Riding his bike to summer school Sawyer (Nathan Gamble) comes across a horrible sight, a beached dolphin tangled in ropes and attached to a crab trap. Using a tender hand and his pocketknife he frees the dolphin from most of the bonds that are strangling it. Rushing to his aid Dr. Clay Haskett (Harry Connick, Jr.) takes the mammal to the Clearwater Marine Hospital where he finds that its tail has to be removed to save its life. Sawyer and Haskett's young daughter Hazel (Cozi Zuehlsdorff) become emotionally attached to the aquatic animal. When Sawyer stumbles upon prosthetics doctor Cameron McCarthy (Morgan Freeman), he comes forward with a plan.
The acting here is quite good. Newcomer Zuehlsdorff puts on a very good comical show as the daughter of Dr. Haskett with her continuous jabber about her knowledge of the Marine Hospital and the animals it contains. She's a sweet breath of fresh air in a role that seemed to be written for her. Playing opposite her, Gamble plays it straight working hard to keep Sawyer a key role among the greats like Connick Jr. and Morgan Freeman. His role doesn't need much creative acting being a boy who saves Winter from death twice.
Freeman draws a walk-on character, the man who develops the prosthetic tail that saves Winter from an untimely death. There's not much to his role here, but I am glad they chose him for this family movie as he ups the cast value by a ton. Connick Jr., best known for his music, plays it safe as the animal doctor who saves Winter from dieing from a gangrene type injury and bringing to light that all mammals are important. His character needed a smooth easygoing kind of actor and Connick Jr. fits perfect.
The movie comes together quite well under the direction of Charles Martin Smith although I found the progression of time and events questionable. His best feat comes with the depiction of Hurricane that nearly whipped out the Clearwater Marine Hospital. Covering his location with debris following simulated damaging winds (and some stock actual footage) being a Florida resident it looked very realistic,

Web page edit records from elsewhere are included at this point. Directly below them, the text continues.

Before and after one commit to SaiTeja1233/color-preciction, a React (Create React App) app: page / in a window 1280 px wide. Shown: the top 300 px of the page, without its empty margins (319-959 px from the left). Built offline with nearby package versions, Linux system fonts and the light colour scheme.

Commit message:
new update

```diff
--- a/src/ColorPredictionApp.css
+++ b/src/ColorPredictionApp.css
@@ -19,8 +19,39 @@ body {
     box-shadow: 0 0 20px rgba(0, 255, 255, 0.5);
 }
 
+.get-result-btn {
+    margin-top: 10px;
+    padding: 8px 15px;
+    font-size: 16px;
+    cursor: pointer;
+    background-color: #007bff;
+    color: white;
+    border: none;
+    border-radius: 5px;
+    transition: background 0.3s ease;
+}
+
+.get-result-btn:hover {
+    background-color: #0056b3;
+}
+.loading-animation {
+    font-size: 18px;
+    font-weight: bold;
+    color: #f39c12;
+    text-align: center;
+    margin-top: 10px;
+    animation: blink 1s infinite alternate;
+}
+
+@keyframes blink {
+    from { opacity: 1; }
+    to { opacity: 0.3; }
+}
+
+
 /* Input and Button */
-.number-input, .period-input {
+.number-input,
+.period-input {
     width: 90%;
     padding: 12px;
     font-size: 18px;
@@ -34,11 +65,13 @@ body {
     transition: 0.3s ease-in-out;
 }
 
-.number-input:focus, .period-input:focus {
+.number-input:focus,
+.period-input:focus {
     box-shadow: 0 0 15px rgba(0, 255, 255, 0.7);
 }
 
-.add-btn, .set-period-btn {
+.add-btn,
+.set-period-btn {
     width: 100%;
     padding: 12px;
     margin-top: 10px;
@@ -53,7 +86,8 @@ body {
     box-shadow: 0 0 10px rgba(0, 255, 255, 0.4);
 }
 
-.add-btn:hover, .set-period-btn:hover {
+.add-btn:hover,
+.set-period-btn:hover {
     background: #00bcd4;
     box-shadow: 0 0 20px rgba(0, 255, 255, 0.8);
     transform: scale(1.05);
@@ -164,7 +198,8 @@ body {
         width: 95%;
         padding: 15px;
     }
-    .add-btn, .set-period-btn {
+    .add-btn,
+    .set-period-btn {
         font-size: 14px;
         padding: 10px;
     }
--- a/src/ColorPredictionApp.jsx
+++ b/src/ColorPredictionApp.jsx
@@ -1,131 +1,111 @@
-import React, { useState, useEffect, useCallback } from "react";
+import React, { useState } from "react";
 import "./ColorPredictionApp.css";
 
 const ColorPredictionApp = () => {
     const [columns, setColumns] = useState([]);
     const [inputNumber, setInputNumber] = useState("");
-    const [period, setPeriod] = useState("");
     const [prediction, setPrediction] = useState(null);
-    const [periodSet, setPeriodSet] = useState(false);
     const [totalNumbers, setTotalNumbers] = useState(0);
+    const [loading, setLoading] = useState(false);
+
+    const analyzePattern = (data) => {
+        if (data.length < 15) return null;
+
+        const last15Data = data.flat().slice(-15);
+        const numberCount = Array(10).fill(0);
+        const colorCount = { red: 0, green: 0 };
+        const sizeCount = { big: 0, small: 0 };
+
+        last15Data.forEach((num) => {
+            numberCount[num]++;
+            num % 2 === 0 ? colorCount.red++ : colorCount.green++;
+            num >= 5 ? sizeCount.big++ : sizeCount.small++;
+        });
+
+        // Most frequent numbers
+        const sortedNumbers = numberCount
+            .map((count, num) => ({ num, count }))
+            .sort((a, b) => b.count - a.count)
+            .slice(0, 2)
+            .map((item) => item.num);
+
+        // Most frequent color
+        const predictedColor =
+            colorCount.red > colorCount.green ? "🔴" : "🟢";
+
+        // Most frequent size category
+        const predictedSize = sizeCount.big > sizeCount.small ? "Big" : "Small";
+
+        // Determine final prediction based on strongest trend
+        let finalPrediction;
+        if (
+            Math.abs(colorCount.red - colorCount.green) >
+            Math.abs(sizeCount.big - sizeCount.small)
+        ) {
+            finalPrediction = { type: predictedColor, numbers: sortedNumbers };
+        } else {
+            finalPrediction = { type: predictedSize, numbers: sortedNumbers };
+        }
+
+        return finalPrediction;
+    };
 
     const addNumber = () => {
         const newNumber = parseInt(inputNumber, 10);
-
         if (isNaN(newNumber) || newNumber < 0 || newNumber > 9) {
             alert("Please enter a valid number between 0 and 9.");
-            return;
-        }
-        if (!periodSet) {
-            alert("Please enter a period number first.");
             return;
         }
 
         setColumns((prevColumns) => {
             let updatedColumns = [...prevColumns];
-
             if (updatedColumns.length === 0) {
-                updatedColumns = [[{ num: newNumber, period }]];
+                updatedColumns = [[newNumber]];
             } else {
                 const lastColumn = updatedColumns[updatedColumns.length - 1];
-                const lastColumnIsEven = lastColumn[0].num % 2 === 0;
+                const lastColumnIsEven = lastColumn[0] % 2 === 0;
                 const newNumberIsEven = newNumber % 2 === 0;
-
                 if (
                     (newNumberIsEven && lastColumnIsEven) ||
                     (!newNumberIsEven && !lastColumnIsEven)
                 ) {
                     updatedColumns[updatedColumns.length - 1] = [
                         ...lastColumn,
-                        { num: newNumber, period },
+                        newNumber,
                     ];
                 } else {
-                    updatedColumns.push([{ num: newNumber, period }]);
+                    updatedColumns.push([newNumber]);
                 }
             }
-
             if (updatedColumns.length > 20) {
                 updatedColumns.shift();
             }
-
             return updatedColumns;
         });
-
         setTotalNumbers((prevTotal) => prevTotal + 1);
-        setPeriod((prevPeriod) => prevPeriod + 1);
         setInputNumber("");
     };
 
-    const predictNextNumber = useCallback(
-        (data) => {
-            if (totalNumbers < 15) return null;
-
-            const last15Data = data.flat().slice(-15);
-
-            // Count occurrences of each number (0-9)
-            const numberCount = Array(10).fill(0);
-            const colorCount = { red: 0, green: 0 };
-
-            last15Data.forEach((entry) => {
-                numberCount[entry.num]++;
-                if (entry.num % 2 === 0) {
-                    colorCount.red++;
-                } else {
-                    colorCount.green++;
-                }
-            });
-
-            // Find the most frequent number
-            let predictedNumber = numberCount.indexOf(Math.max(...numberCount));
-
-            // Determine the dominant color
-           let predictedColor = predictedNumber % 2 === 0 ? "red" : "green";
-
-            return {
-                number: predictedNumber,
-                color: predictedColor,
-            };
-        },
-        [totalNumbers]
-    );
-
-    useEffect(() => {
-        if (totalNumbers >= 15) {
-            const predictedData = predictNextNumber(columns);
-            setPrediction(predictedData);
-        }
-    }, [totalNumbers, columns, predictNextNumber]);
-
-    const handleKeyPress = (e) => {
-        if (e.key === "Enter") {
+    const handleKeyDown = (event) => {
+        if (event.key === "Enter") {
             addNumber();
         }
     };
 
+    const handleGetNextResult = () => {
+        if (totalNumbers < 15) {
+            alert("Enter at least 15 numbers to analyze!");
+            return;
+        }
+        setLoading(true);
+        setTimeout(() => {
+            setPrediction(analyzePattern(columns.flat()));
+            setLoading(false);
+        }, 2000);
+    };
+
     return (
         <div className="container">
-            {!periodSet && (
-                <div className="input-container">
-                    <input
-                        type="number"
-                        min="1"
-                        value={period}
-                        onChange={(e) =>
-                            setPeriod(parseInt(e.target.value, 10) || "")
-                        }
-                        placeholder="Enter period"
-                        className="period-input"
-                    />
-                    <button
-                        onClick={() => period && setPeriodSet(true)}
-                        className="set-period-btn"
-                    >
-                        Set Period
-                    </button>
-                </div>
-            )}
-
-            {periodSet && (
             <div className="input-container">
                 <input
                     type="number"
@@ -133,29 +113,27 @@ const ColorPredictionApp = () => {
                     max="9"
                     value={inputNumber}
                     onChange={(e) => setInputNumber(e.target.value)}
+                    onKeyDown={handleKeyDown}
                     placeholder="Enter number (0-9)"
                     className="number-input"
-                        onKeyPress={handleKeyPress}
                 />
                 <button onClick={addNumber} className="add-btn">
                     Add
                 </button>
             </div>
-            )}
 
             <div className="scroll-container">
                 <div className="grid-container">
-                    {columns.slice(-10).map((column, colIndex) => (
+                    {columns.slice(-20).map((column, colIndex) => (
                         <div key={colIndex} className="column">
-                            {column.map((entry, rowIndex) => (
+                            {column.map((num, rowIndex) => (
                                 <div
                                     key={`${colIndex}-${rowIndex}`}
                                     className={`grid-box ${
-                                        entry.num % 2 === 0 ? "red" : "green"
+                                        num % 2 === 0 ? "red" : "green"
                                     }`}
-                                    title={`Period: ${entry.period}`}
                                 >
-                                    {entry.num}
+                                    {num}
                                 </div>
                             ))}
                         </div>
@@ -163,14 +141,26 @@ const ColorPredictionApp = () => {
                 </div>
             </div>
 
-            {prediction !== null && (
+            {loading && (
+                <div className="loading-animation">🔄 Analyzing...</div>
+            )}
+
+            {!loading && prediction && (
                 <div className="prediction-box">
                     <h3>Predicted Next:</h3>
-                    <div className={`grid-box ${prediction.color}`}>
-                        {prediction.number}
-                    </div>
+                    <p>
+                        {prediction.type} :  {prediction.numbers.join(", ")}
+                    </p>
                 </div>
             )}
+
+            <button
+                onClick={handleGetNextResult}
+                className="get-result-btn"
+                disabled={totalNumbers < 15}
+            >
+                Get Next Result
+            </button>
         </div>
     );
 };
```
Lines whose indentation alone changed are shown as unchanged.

Keeping the cast from running amuck with their own style, Smith puts on one of the best animal inspirational family films I've seen in a decade. He works his audience with an emotional story putting his characters in a difficult position of possibly having Winter put to death with only blind luck saving the day. He depicts Florida's seaside much like the days of old when the television show Flipper made northerners want to move to the state and live the good life.
Dolphin Tale is rated PG for mild thematic elements. The film is perfect for families and offers good values for the youngsters. Theaters are showing the film in the 3D and 2D format, both are excellent values.
FINAL ANALYSIS: A kid friendly film that they can flip over.